Count the lines that contain the string "chapters" in the records beneath, and respond with the number only.

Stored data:
────────────────────────────────────────
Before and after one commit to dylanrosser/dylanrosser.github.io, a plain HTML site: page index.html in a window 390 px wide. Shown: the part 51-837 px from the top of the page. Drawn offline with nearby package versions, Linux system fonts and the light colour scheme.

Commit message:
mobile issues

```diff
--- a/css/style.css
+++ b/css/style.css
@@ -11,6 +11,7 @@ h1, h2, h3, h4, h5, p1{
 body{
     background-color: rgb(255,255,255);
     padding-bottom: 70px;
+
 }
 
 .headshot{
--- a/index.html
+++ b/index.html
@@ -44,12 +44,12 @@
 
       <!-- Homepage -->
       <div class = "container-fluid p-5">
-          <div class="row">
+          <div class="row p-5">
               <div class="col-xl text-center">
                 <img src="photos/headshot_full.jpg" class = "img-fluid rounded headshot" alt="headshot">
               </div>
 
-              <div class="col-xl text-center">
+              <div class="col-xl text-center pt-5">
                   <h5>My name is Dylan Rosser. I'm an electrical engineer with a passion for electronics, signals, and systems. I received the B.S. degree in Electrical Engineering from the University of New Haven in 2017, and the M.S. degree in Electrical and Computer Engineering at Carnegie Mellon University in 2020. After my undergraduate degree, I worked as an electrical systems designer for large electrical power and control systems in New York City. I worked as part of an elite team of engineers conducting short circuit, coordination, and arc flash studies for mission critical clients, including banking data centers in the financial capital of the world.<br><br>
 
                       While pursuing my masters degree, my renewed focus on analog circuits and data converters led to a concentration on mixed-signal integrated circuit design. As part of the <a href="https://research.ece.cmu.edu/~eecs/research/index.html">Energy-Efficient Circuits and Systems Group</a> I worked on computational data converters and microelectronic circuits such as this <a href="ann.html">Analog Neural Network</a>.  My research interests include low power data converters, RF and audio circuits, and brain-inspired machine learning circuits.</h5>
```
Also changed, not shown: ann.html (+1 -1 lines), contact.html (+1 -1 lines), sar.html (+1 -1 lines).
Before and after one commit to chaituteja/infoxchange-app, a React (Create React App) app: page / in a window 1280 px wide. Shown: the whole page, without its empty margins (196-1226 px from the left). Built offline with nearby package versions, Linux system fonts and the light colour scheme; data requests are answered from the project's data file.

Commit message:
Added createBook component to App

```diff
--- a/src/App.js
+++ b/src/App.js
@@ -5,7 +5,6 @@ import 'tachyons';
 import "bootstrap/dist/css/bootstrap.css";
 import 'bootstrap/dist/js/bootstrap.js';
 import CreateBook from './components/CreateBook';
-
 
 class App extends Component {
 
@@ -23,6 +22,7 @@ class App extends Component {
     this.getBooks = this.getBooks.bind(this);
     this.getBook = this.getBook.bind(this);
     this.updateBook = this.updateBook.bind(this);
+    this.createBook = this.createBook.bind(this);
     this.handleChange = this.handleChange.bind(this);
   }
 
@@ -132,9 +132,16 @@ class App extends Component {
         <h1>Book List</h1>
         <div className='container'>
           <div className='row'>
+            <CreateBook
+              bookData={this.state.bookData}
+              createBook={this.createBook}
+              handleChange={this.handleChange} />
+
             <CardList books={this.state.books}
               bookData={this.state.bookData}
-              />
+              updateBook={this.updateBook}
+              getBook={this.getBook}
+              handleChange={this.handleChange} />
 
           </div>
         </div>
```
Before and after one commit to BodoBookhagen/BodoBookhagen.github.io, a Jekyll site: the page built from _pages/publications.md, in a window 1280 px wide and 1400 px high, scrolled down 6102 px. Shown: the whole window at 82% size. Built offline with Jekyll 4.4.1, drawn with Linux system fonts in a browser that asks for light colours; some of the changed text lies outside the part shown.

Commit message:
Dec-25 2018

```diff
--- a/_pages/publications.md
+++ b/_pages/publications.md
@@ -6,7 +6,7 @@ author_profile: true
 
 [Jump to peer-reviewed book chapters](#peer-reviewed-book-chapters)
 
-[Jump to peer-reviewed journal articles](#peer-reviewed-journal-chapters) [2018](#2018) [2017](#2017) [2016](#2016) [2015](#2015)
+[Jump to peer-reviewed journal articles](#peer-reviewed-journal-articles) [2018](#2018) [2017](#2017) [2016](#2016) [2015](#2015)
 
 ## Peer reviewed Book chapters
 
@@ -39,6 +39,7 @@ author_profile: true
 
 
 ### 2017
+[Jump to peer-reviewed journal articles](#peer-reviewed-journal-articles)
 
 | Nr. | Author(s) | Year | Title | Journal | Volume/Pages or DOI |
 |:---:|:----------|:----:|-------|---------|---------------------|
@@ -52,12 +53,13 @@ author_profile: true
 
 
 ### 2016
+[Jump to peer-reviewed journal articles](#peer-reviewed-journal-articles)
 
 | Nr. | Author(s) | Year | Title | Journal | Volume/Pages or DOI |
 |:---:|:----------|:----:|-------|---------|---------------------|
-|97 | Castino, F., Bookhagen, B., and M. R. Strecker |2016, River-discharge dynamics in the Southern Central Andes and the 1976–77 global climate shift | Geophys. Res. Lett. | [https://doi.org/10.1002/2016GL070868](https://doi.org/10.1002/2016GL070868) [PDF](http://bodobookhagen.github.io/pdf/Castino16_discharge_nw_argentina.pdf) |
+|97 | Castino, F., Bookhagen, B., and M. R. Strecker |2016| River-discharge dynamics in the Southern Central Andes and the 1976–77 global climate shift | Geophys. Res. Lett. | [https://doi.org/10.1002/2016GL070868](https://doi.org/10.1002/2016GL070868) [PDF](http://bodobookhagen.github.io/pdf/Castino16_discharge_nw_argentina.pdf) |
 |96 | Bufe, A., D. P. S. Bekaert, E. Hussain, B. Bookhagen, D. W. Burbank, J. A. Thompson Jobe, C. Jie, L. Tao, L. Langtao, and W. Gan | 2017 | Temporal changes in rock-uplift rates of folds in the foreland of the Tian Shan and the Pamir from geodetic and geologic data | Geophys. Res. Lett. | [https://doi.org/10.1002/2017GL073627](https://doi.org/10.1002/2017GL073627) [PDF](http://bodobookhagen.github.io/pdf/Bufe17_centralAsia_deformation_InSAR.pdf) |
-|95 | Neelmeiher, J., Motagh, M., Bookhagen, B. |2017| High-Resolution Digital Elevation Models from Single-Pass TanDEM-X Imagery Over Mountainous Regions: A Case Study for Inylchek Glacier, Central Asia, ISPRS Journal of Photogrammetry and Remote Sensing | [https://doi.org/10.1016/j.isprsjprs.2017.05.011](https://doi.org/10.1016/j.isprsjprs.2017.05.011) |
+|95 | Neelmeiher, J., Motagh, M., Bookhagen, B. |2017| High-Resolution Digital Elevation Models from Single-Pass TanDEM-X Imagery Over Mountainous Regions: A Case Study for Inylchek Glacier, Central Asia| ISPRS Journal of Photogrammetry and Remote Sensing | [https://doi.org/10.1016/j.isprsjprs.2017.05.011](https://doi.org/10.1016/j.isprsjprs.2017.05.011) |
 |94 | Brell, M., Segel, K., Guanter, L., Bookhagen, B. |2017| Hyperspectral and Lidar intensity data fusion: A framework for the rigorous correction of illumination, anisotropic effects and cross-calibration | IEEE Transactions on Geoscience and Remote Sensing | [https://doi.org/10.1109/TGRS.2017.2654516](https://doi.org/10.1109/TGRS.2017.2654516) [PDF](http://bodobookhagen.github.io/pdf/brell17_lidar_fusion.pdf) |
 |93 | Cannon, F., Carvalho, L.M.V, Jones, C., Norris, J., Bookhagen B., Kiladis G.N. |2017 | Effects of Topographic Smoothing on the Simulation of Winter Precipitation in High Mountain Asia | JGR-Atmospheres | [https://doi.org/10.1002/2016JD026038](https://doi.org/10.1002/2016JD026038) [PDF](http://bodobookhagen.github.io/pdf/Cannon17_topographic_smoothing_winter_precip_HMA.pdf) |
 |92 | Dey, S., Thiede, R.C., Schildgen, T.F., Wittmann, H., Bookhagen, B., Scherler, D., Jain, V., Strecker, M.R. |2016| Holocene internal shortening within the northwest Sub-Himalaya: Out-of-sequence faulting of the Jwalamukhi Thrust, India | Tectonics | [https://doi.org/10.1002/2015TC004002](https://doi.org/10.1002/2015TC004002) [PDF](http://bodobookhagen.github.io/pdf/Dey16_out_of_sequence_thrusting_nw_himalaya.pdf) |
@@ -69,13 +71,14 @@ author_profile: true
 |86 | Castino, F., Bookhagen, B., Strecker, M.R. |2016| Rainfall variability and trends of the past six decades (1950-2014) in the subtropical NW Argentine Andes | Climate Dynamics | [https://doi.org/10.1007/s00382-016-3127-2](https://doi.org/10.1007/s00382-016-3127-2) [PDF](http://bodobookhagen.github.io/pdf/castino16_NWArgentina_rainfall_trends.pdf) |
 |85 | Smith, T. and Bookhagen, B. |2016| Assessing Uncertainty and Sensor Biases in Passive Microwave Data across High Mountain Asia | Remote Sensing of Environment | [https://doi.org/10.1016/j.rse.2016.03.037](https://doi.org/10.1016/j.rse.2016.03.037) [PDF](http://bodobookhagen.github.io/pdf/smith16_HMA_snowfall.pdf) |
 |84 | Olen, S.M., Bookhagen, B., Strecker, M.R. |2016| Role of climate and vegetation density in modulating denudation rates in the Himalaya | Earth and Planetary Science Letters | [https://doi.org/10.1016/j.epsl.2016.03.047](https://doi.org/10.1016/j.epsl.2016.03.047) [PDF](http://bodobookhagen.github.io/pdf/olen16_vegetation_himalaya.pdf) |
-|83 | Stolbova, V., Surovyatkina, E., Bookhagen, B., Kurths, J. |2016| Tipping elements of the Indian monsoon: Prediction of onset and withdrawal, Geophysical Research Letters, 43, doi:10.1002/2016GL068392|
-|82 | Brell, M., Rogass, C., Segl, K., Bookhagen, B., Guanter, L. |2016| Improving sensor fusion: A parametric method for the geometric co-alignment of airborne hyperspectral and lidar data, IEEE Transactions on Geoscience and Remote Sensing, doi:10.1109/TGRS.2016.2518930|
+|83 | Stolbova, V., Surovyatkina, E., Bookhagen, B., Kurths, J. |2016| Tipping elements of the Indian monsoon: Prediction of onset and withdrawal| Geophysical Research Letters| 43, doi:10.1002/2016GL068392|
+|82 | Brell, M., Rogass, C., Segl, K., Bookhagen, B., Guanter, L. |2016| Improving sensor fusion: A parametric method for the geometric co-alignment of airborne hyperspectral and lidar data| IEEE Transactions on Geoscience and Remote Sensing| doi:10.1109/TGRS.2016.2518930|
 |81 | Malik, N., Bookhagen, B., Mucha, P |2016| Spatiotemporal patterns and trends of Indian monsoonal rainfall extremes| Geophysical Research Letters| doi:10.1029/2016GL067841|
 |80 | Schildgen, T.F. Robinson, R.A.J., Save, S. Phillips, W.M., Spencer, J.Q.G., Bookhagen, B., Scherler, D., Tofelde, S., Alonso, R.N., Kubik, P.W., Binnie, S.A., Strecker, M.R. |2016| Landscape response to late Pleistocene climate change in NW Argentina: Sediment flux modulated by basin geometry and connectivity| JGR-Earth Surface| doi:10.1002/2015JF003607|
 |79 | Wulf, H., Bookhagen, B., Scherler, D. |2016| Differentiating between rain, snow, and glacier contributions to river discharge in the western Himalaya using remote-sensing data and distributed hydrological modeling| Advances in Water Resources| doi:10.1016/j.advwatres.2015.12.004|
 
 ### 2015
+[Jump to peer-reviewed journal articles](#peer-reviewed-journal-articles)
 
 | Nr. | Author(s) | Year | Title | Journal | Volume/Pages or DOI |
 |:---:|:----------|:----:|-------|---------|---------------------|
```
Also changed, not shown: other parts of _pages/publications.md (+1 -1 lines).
────────────────────────────────────────
Response
3